We need to stop blaming older homeowners for the failures of housing policy
Media interest this week has once again focussed on the need for more older people to downsize from homes they are using “inefficiently”.
Our Chief Executive, Dr Carole Easton, says a desperate lack of housing options is the key reason why so few older people move house until a crisis.
I was taken aback by a story this week in the Daily Telegraph. Headlined 'Where baby boomers are locking the most bedrooms out of the housing market', it laid the blame for our misfunctioning planning and housebuilding policies at the door of older people.
The article stated that nearly two million spare bedrooms have been locked out of the housing market in the last ten years with Britain’s ageing population the reason why the country’s housing stock is being used more and more inefficiently.
It added that across England and Wales in 2021, 8.9 million households had at least two spare rooms, while a further 8.3 million had one spare room.
But it is simplistic to suggest a bedroom not used for sleeping in is not being used efficiently. The number of bedrooms in a property is a crude and often inaccurate measure of the actual size of a property and how it is used. Older people, like any homeowner, may choose to use a room as a home office, room for exercise, guest bedroom for family visitors, space to pursue a hobby, to receive or carry out care. Who has the right to decide for what purpose someone should use their own home?
The reason why older people move house at half the rate of other age groups is the lack of suitable housing options that allow them to remain in their communities where they’ve brought up families, made friends and built social networks. The vast majority do not want to live in a segregated retirement community or in a bungalow out of town but this is what our outdated, planning system offers older people.
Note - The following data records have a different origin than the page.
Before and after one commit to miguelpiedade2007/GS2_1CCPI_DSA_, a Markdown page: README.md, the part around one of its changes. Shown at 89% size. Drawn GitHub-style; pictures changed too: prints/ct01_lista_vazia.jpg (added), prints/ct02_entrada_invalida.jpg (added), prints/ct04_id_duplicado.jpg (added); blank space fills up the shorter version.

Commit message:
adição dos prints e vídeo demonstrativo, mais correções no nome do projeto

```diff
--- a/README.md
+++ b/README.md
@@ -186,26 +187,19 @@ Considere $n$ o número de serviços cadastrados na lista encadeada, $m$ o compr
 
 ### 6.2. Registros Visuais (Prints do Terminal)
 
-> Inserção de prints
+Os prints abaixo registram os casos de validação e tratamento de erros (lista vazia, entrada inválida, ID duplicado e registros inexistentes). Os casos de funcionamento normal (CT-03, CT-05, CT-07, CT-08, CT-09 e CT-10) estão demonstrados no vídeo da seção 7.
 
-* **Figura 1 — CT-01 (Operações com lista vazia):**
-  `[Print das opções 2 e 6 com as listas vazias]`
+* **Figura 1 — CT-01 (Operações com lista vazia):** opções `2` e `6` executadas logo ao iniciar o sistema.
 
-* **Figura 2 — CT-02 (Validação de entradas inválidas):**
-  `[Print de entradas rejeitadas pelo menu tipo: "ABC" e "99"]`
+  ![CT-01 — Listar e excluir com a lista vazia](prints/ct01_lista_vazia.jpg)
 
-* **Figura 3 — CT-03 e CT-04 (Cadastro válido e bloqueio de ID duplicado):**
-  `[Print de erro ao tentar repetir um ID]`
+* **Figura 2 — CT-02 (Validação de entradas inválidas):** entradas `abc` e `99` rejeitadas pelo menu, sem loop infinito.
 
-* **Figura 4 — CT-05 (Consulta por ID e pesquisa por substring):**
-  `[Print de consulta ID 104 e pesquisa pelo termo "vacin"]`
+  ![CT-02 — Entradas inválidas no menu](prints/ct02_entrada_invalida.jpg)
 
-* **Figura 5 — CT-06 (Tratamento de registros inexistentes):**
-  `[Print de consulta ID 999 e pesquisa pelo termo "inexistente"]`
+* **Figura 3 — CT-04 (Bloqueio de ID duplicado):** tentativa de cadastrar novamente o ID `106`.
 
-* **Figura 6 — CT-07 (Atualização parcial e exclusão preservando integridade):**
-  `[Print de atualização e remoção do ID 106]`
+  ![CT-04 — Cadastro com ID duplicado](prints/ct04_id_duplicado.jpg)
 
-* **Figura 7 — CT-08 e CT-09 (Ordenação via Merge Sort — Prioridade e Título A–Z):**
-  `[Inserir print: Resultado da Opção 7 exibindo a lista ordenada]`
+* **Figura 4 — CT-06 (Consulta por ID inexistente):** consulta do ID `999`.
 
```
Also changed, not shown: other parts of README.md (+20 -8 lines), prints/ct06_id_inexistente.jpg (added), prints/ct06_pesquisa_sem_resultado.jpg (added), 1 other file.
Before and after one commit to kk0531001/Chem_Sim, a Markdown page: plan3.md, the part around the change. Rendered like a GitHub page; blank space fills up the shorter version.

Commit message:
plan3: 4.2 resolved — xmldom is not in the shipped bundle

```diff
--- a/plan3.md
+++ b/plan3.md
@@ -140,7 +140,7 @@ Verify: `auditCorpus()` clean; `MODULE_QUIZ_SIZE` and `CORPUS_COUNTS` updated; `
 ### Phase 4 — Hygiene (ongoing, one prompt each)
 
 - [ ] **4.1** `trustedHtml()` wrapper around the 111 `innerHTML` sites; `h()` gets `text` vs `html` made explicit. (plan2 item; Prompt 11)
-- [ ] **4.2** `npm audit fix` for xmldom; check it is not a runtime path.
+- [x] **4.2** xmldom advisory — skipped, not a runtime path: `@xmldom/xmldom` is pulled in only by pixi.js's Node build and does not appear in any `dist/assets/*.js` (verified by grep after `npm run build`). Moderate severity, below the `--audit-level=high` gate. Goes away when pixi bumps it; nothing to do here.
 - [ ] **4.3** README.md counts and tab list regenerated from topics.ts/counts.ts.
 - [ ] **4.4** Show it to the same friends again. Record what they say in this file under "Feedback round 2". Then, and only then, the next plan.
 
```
We need a planning and housing system that reflects the needs of older people and delivers the types of homes that allow them to remain independent as they age.
Older people’s house moves are motivated by the same desires as anybody else; finding somewhere with better access to green spaces, to have more space for guests, moving to a nicer property or area. Housing choices should not be reduced to “just find somewhere smaller” when you reach a certain age or stage in life. Downsizing often means older people moving into smaller properties that do not meet their needs and which can significantly impact their mental or physical health. We should be promoting rightsizing where older people can make a positive choice to move to improve their quality of life.
What older people need is a significant increase in the supply of affordable homes which are also accessible, ie which are built to be appropriate for people with disabilities and special needs. One way the government has committed to addressing this is by raising the minimum accessibility building standards for newly built properties but we need this change brought into law urgently. Even then, its impact will still take time to be felt. Meanwhile we have an ageing population and so the number of older homeowners wanting to move but who cannot find the next home that meets their needs will only increase.
We know most people want to remain living in their own homes as they get older. To make that a reality, we need a planning and housing system that reflects the needs of older people and delivers the types of homes that allow them to remain independent as they age. Ageing Better will soon be launching our Rightplace report which we hope will offer solutions for how planners can help break down the barriers that older people face when attempting to rightsize to their next home. Opening up the housing market in this way would lead to positive outcomes for everyone.